The last guided tour leaves at 3:30 p.m.
Benares Historic House is a Georgian-style estate with more than 165 years of history. It features an interpretive gallery, rotating exhibitions and displays, and original family possessions spanning four generations.
Admission is free. A $10 donation is suggested to support educational experiences. To donate, text MUSEUMS to 30333. Terms and conditions apply.
Benares Historic House was built in 1857, although parts of the home and several outbuildings date back to 1837. The house was designated under the Ontario Heritage Act in 1977.
Benares was home to four generations of the Harris and Sayers families. Today, more than 95% of the artifacts on display are original to the Harris family and the home. These include furniture, dishes, letters and pictures.
The house and most of its contents were donated by the great-grandchildren of Captain Harris (Geoffrey Harris Sayers, Dora Sayers Caro and Barbara Sayers Larson). It was restored to reflect daily life in the World War One era and opened to the public as a museum in 1995.
Varanasi, also known as Benares or Banaras, is a city in northern India on the banks of the Ganges River. It’s the holiest of the seven sacred cities in Hinduism and Jainism and also played an important role in the development of Buddhism.

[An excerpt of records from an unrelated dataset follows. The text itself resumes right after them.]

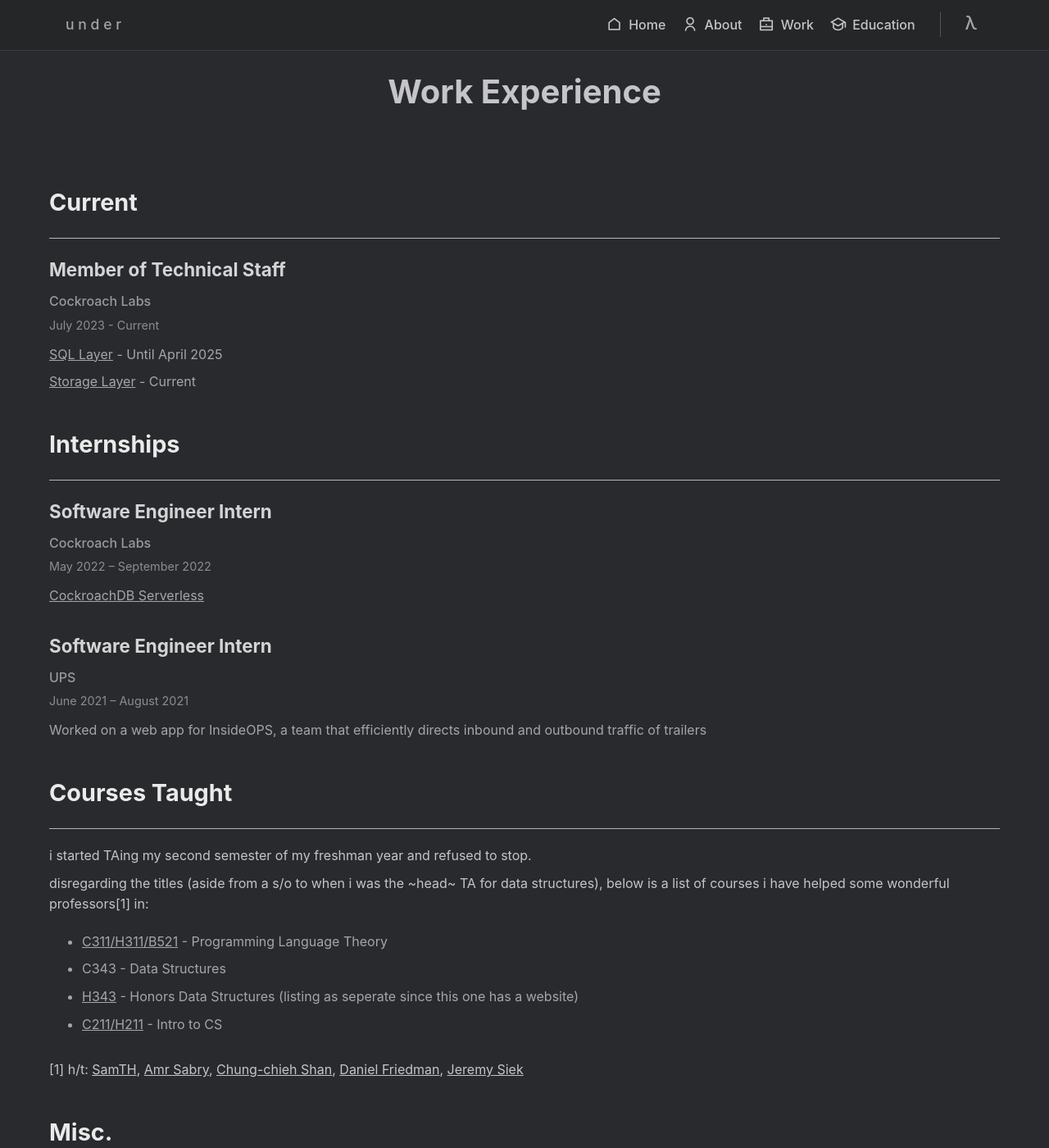
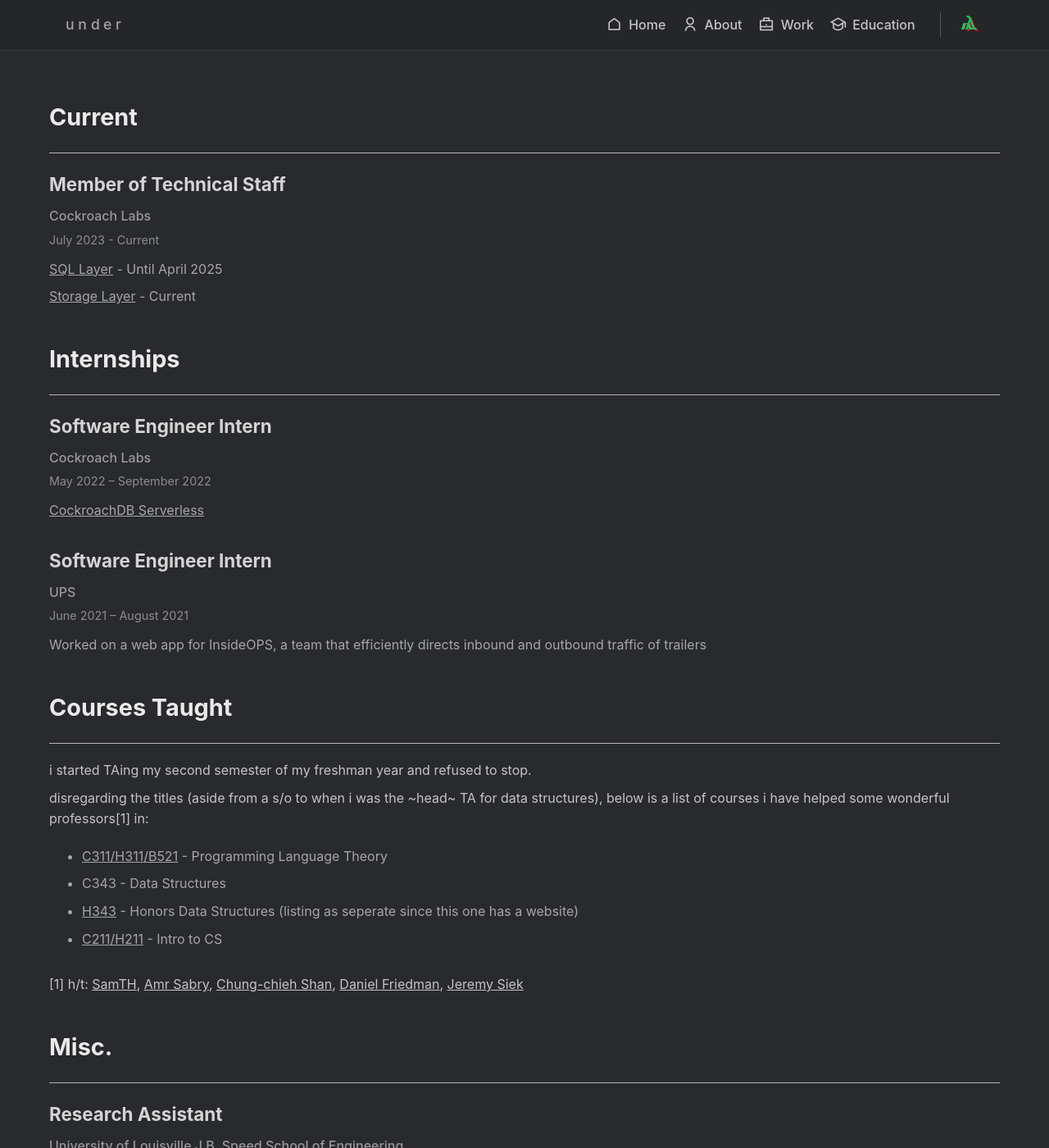
Before and after one commit to annrpom/annrpom.github.io, a Jekyll site: the page built from work.md, in a window 1280 px wide and 1400 px high. Shown: the whole window at 82% size. Built offline with Jekyll 4.4.1, drawn with Linux system fonts in a browser that asks for light colours; nearby versions of some CDN libraries.

Commit message:
glitch stuff

```diff
--- a/_config.yml
+++ b/_config.yml
@@ -1,5 +1,5 @@
-title: Annie Pompa
-description: Software Engineer passionate about backend development and distributed systems
+title: annie pompa
+description: NYC-based software engineer
 baseurl: ""
 url: "https://annrpom.github.io"
 
@@ -31,10 +31,8 @@
   bio: Software Engineer at Cockroach Labs
   links:
     github: https://github.com/annrpom
-    email: mailto:annrpom@gmail.com
-
-# Site Settings
-max_width: 1200
+    linkedin: https://www.linkedin.com/in/annie-pompa
+    email: mailto:annierpompa@gmail.com
 
 # Essential plugins
 plugins:
--- a/_layouts/default.html
+++ b/_layouts/default.html
@@ -5,7 +5,7 @@
     <meta name="viewport" content="width=device-width, initial-scale=1.0">
     <meta name="description" content="Annie Pompa - Software Engineer at Cockroach Labs">
     <title>{{ page.title }}</title>
-    <link rel="stylesheet" href="/styles.css">
+    <link rel="stylesheet" href="{{ site.baseurl }}/styles.css">
     <link href="https://cdn.jsdelivr.net/npm/remixicon@4.1.0/fonts/remixicon.css" rel="stylesheet"/>
 </head>
 <body>
@@ -24,8 +24,8 @@
                 <li class="nav-divider"><div class="divider-line"></div></li>
                 <li>
                     <div class="lambda-container">
-                        <span class="lambda-text">λ</span>
-                        <span class="initials">ap</span>
+                        <span class="lambda-text" data-text="λ">λ</span>
+                        <span class="initials" data-text="ap">ap</span>
                     </div>
                 </li>
             </ul>
--- a/styles.css
+++ b/styles.css
@@ -141,6 +141,34 @@
     height: 1.4em;
     cursor: pointer;
     transform: translateY(-5px);
+}
+
+.lambda-text, .initials {
+    animation: colorCycle 12s steps(1) infinite;
+    position: relative;
+}
+
+.lambda-text::before,
+.lambda-text::after,
+.initials::before,
+.initials::after {
+    content: attr(data-text);
+    position: absolute;
+    left: 0;
+    text-shadow: 1px 0 #fe5186;
+    animation: glitchEffect 0.3s ease infinite;
+}
+
+.lambda-text::before,
+.initials::before {
+    clip-path: polygon(0 0, 100% 0, 100% 45%, 0 45%);
+    transform: translate(-2px, -2px);
+}
+
+.lambda-text::after,
+.initials::after {
+    clip-path: polygon(0 80%, 100% 20%, 100% 100%, 0 100%);
+    transform: translate(2px, 2px);
 }
 
 .lambda-text {
@@ -546,3 +574,233 @@
         content: "construction";
     }
 }
+
+@keyframes colorCycle {
+    0%, 16.666% {
+        color: #fe5186;
+        text-shadow: 2px 2px #007BFF;
+    }
+    16.667%, 33.333% {
+        color: #007BFF;
+        text-shadow: 2px 2px #00FF66;
+    }
+    33.334%, 50% {
+        color: #00FF66;
+        text-shadow: 2px 2px #FF073A;
+    }
+    50.001%, 66.666% {
+        color: #FF073A;
+        text-shadow: 2px 2px #9D00FF;
+    }
+    66.667%, 83.333% {
+        color: #9D00FF;
+        text-shadow: 2px 2px #FF4500;
+    }
+    83.334%, 100% {
+        color: #FF4500;
+        text-shadow: 2px 2px #fe5186;
+    }
+}
+
+@keyframes glitchEffect {
+    0% {
+        clip-path: inset(50% 0 30% 0);
+        transform: translate(-5px, 0);
+    }
+    20% {
+        clip-path: inset(20% 0 60% 0);
+        transform: translate(5px, 0);
+    }
+    40% {
+        clip-path: inset(40% 0 40% 0);
+        transform: translate(-5px, 0);
+    }
+    60% {
+        clip-path: inset(60% 0 20% 0);
+        transform: translate(5px, 0);
+    }
+    80% {
+        clip-path: inset(10% 0 70% 0);
+        transform: translate(-5px, 0);
+    }
+    100% {
+        clip-path: inset(30% 0 50% 0);
+        transform: translate(5px, 0);
+    }
+}
+
+.glitch-text {
+    position: relative;
+    cursor: pointer;
+    color: var(--text-color);
+    animation: initialGlitch 0.5s steps(1) 0s 1, textGlitch 4s steps(1) 1.5s infinite;
+    display: inline-block;
+}
+
+.glitch-text::before,
+.glitch-text::after {
+    content: attr(data-text);
+    position: absolute;
+    left: 0;
+    top: 0;
+    width: 100%;
+    height: 100%;
+    opacity: 0;
+    pointer-events: none;
+}
+
+.glitch-text::before {
+    clip-path: polygon(0 0, 100% 0, 100% 45%, 0 45%);
+    transform: translate(-2px, -2px);
+    text-shadow: 2px 0 #fe5186;
+    animation: initialGlitchBefore 0.5s steps(1) 0s 1, autoGlitch 4s steps(1) 1.5s infinite, nameGlitchEffect 0.3s ease infinite;
+}
+
+.glitch-text::after {
+    clip-path: polygon(0 80%, 100% 20%, 100% 100%, 0 100%);
+    transform: translate(2px, 2px);
+    text-shadow: -2px 0 #00FF66;
+    animation: initialGlitchAfter 0.5s steps(1) 0s 1, autoGlitch 4s steps(1) 1.5s infinite, nameGlitchEffect 0.3s ease infinite;
+}
+
+/* Initial glitch animations */
+@keyframes initialGlitch {
+    0% {
+        color: var(--text-color);
+        transform: translate(0, 0);
+    }
+    20% {
+        color: #fe5186;
+        transform: translate(-1px, 1px);
+    }
+    40% {
+        color: #00FF66;
+        transform: translate(1px, -1px);
+    }
+    60% {
+        color: #007BFF;
+        transform: translate(-1px, 0);
+    }
+    80%, 100% {
+        color: var(--text-color);
+        transform: translate(0, 0);
+    }
+}
+
+@keyframes initialGlitchBefore {
+    0% { opacity: 0; }
+    20% { opacity: 1; }
+    40% { opacity: 0; }
+    60% { opacity: 1; }
+    80%, 100% { opacity: 0; }
+}
+
+@keyframes initialGlitchAfter {
+    0% { opacity: 0; }
+    20% { opacity: 1; }
+    40% { opacity: 0; }
+    60% { opacity: 1; }
+    80%, 100% { opacity: 0; }
+}
+
+/* Auto glitch animation */
+@keyframes autoGlitch {
+    0%, 93% {
+        opacity: 0;
+    }
+    94%, 95.5% {
+        opacity: 0.8;
+    }
+    96%, 97% {
+        opacity: 0;
+    }
+    97.5%, 98.5% {
+        opacity: 0.8;
+    }
+    99%, 100% {
+        opacity: 0;
+    }
+}
+
+/* Base text color animation */
+@keyframes textGlitch {
+    0%, 93% {
+        color: var(--text-color);
+    }
+    94%, 95.5% {
+        color: #fe5186;
+    }
+    96%, 97% {
+        color: #00FF66;
+    }
+    97.5%, 98.5% {
+        color: #007BFF;
+    }
+    99%, 100% {
+        color: var(--text-color);
+    }
+}
+
+/* Remove duplicate animation declaration */
+.glitch-text::before,
+.glitch-text::after {
+    /* Remove this line as it's now handled in the individual ::before and ::after rules */
+    /* animation: autoGlitch 4s steps(1) infinite, nameGlitchEffect 0.3s ease infinite; */
+}
+
+/* Hover effects only on the text itself */
+h1.glitch-text:hover {
+    animation: nameColorCycle 2s steps(1) infinite;
+}
+
+h1.glitch-text:hover::before,
+h1.glitch-text:hover::after {
+    opacity: 1;
+    animation: nameGlitchEffect 0.3s ease infinite;
+}
+
+/* Remove any hover effects from the container */
+.intro:hover .glitch-text:not(:hover),
+.intro:hover .glitch-text:not(:hover)::before,
+.intro:hover .glitch-text:not(:hover)::after {
+    animation: textGlitch 4s steps(1) infinite;
+}
+
+@keyframes nameColorCycle {
+    0%, 33.33% {
+        color: #fe5186;
+    }
+    33.34%, 66.66% {
+        color: #00FF66;
+    }
+    66.67%, 100% {
+        color: #007BFF;
+    }
+}
+
+@keyframes nameGlitchEffect {
+    0% {
+        clip-path: inset(50% 0 30% 0);
+        transform: translate(-5px, 0);
+    }
+    20% {
+        clip-path: inset(20% 0 60% 0);
+        transform: translate(5px, 0);
+    }
+    40% {
+        clip-path: inset(40% 0 40% 0);
+        transform: translate(-5px, 0);
+    }
+    60% {
+        clip-path: inset(60% 0 20% 0);
+        transform: translate(5px, 0);
+    }
+    80% {
+        clip-path: inset(10% 0 70% 0);
+        transform: translate(-5px, 0);
+    }
+    100% {
+        clip-path: inset(30% 0 50% 0);
+        transform: translate(5px, 0);
+    }
+}
--- a/work.md
+++ b/work.md
@@ -1,11 +1,7 @@
 ---
 layout: default
-title: Work Experience
+title: "work · annie pompa"
 ---
-
-<section class="intro">
-    <h1>Work Experience</h1>
-</section>
 
 <section class="experience">
     <h2>Current</h2>
```
Also changed, not shown: about.md (+1 -1 lines), education.md (+2 -1 lines), index.md (renamed from index.html, +5 -5 lines).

The original owner and builder of Benares Historic House in 1835 was Edgar Neave. He named the property “Benares”. At the time, naming a property after a travel destination was common practice.
As historic sites, some of our spaces do have physical barriers. The top floor and the basement of Benares Historic House have stair access only.